Karrass’s point is that there are time-tested strategies for better outcomes in any negotiation, and his book’s Chapter 11 highlights two of the more common demand-and-offer tactics that often cause IT leaders to overcommit their organizations.

  • The Flinch – involves the use of body language such as arm gestures, shoulder shrugs, or other hand movements when expressing concern over an offer. Perhaps building, testing, and putting a new IT feature into place would ideally take a month, given other commitments. In response to that offer by the IT leadership, there comes significant concern or even disbelief that something so simple could possibly take so long, and that such a delay would negatively impact a business operation. A flinch, in this case, puts the IT leadership on the defensive, as they feel that they must relieve the obvious concern by defending why their offer is reasonable. When pressed in this way, the IT leader will often overcommit in order to save face, given the obvious expression of concern.
  • The Planning Purpose Trap – involves a request from someone for a rough estimate of time or cost to accomplish some IT-related objective. The person asks for a “rough ballpark estimate” for planning purposes should an initiative be requested later. Wanting to be helpful, the IT leadership makes some quick assumptions about what this initiative is, how it will impact current operations, how much time is required for completion, and how it fits in with other commitments – assumptions that many times prove to be way off. Only later, when the client makes the full request, do IT leaders dig into the actual requirements and discover that their original estimate was way too low – hence the trap. When pressed in this way, the IT leader will again overcommit in order to regain credibility lost when the original estimate was way off.

Ultimately, all conversations around expectations and resources are negotiations, but that does not mean that the individuals we work with are competitors or adversaries; they most certainly are not. All of us – those in IT and in the broader university community – are feeling the pressures of growing demands on higher education at a time when there are fewer and fewer resources. Stronger collaborations – looking for win-win solutions for both IT and those who depend on IT – is key to mutual long-term success.
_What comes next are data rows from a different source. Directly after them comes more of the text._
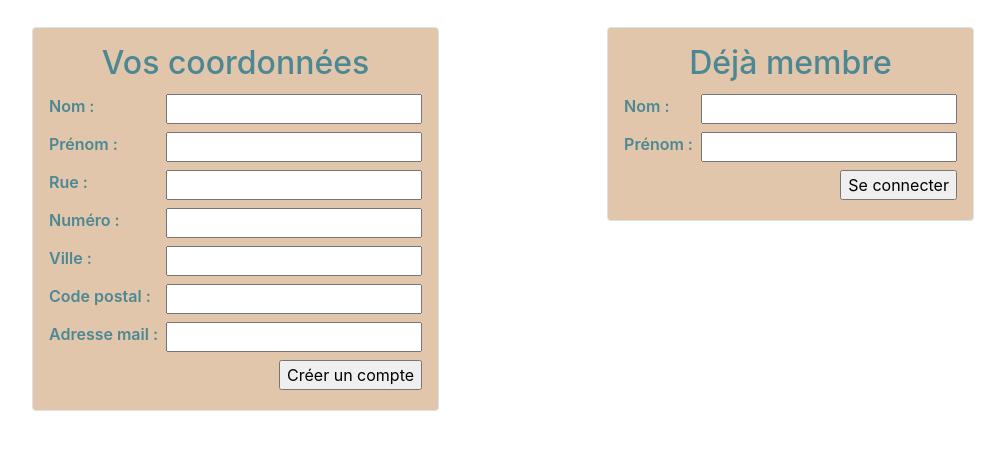
After one commit to DimitriFtres/T-shirt-Store, a PHP site: the page made by ValidationPanier.php in a window 1280 px wide. The commit adds this page. Shown: the part 337-800 px from the top of the page, without its empty margins (137-1142 px from the left). Run offline with PHP 8.4, Linux system fonts and the light colour scheme; data that the repository does not hold is empty; some libraries are stand-ins or nearby versions.

Commit message:
Creation Validation

```diff
--- /dev/null
+++ b/ValidationPanier.php
@@ -0,0 +1,56 @@
+<?php
+    include("Head.php");
+    include("Header.php");
+?>
+<body>
+    <div class="d-flex justify-content-around my-5 container flex-wrap">
+        <form method="POST" action="traitementNouveauCompte.php" class="d-flex flex-column background-light p-3 mb-4 border rounded">
+            <h2 class="align-self-center color-green">Vos coordonnées</h2>
+            <div class="d-flex justify-content-between my-1 bold color-green">
+                <label class="m-0" for="Nom">Nom :</label>
+                <input type="text" name="Nom" id="Nom">
+            </div>
+            <div class="d-flex justify-content-between my-1 bold color-green">
+                <label class="m-0" for="Prenom">Prénom :</label>
+                <input type="text" name="Prenom" id="Prenom">
+            </div>
+            <div class="d-flex justify-content-between my-1 bold color-green">
+                <label class="m-0" for="Rue">Rue :</label>
+                <input type="text" name="Rue" id="Rue">
+            </div>
+            <div class="d-flex justify-content-between my-1 bold color-green">
+                <label class="m-0" for="Numero">Numéro :</label>
+                <input type="text" name="Numero" id="Numero">
+            </div>
+            <div class="d-flex justify-content-between my-1 bold color-green">
+                <label class="m-0" for="Ville">Ville :</label>
+                <input type="text" name="Ville" id="Ville">
+            </div>
+            <div class="d-flex justify-content-between my-1 bold color-green">
+                <label class="m-0" for="CodePostal">Code postal :</label>
+                <input type="text" name="CodePostal" id="CodePostal">
+            </div>
+            <div class="d-flex justify-content-between my-1 bold color-green">
+                <label class="m-0" for="Mail">Adresse mail :</label>
+                <input type="text" name="Mail" id="Mail" class="ml-2">
+            </div>
+            <div class="d-flex justify-content-end my-1 bold color-green">
+                <input type="submit" value="Créer un compte">
+            </div>
+        </form>
+        <form method="POST" action="TraitementConnexionClient.php" class="d-flex flex-column background-light p-3 border rounded align-self-start">
+            <h2 class="align-self-center color-green">Déjà membre</h2>
+            <div class="d-flex justify-content-between my-1 bold color-green">
+                <label class="m-0" for="Nom">Nom :</label>
+                <input type="text" name="Nom" id="Nom">
+            </div>
+            <div class="d-flex justify-content-between my-1 bold color-green">
+                <label class="m-0" for="Prenom">Prénom :</label>
+                <input type="text" name="Prenom" id="Prenom"  class="ml-2">
+            </div>
+            <div class="d-flex justify-content-end my-1 bold color-green">
+                <input type="submit" value="Se connecter">
+            </div>
+        </form>
+    </div>
+</body>
```
Also changed, not shown: Panier.php (+6 -1 lines), TraitementConnexionClient.php (added), traitementNouveauCompte.php (added).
For IT leaders, when negotiating with others regarding services you deliver, here’s how to keep the negotiation on a path to a win-win outcome.
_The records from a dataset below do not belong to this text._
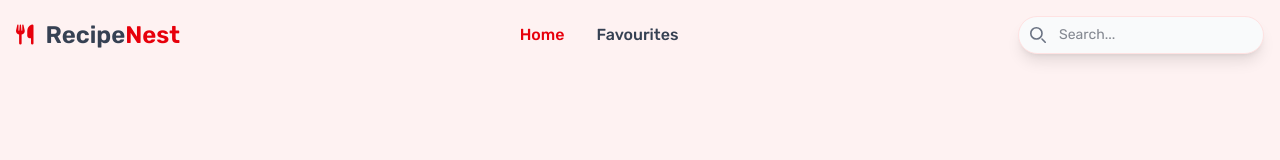
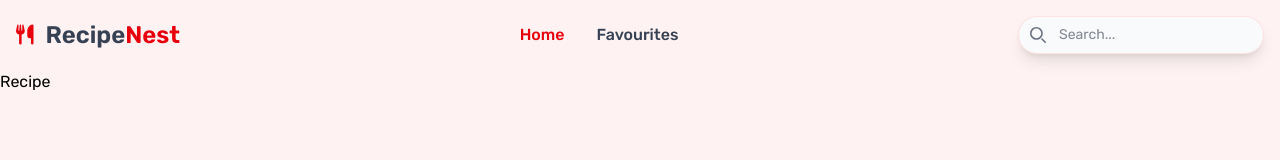
Before and after one commit to theamnabb/RecipeNest, a React (Vite) app: page / in a window 1280 px wide. Shown: the top 160 px of the page. Built offline with nearby package versions, Linux system fonts and the light colour scheme.

Commit message:
Add FryingPan component with animations and integrate into Home page

```diff
--- a/src/pages/Home.jsx
+++ b/src/pages/Home.jsx
@@ -1,5 +1,6 @@
 import React from "react";
-import FryingPan from "../components/FryingPan";
+import FryingPan from "../components/FryingPan/FryingPan";
+import Recipe from "../components/Recipe";
 
 const Home = () => {
   return (
@@ -8,11 +9,7 @@ const Home = () => {
         Nothing to show, please search something!
       </p>
       <FryingPan /> */}
-
-      {/* Receipe Card */}
-      <div className="">
-        <div></div>
-      </div>
+      <Recipe/>
     </>
   );
 };
```
Also changed, not shown: src/components/FryingPan/FryingPan.jsx (renamed from src/components/FryingPan.jsx), src/components/FryingPan/fryingPan.css (renamed from src/components/fryingPan.css).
  • Focus on understanding and meeting needs and not wants.
  • When listening, try listening to understand and not to respond.

When looking for win-win negotiations, there’s no better solution than to proceed with an eye toward understanding the true needs of those you work with – and the best way to accomplish that is through asking good questions and listening. Other tips for win-win negotiations include: understanding IT’s present constraints; knowing the difference between IT’s true needs and wants; investing in preparation by writing down questions or ideas that may lead to win-win outcomes; and bringing others to the discussion who can help you listen and understand better.

IT success – the kind that we all desire for our institutions – flows from the alignment of expectations and resources. The more that IT leaders understand that managing expectations requires negotiation – albeit sometimes difficult ones – the better their organizations will perform when it comes to meeting expectations and delivering value that goes above and beyond those expectations.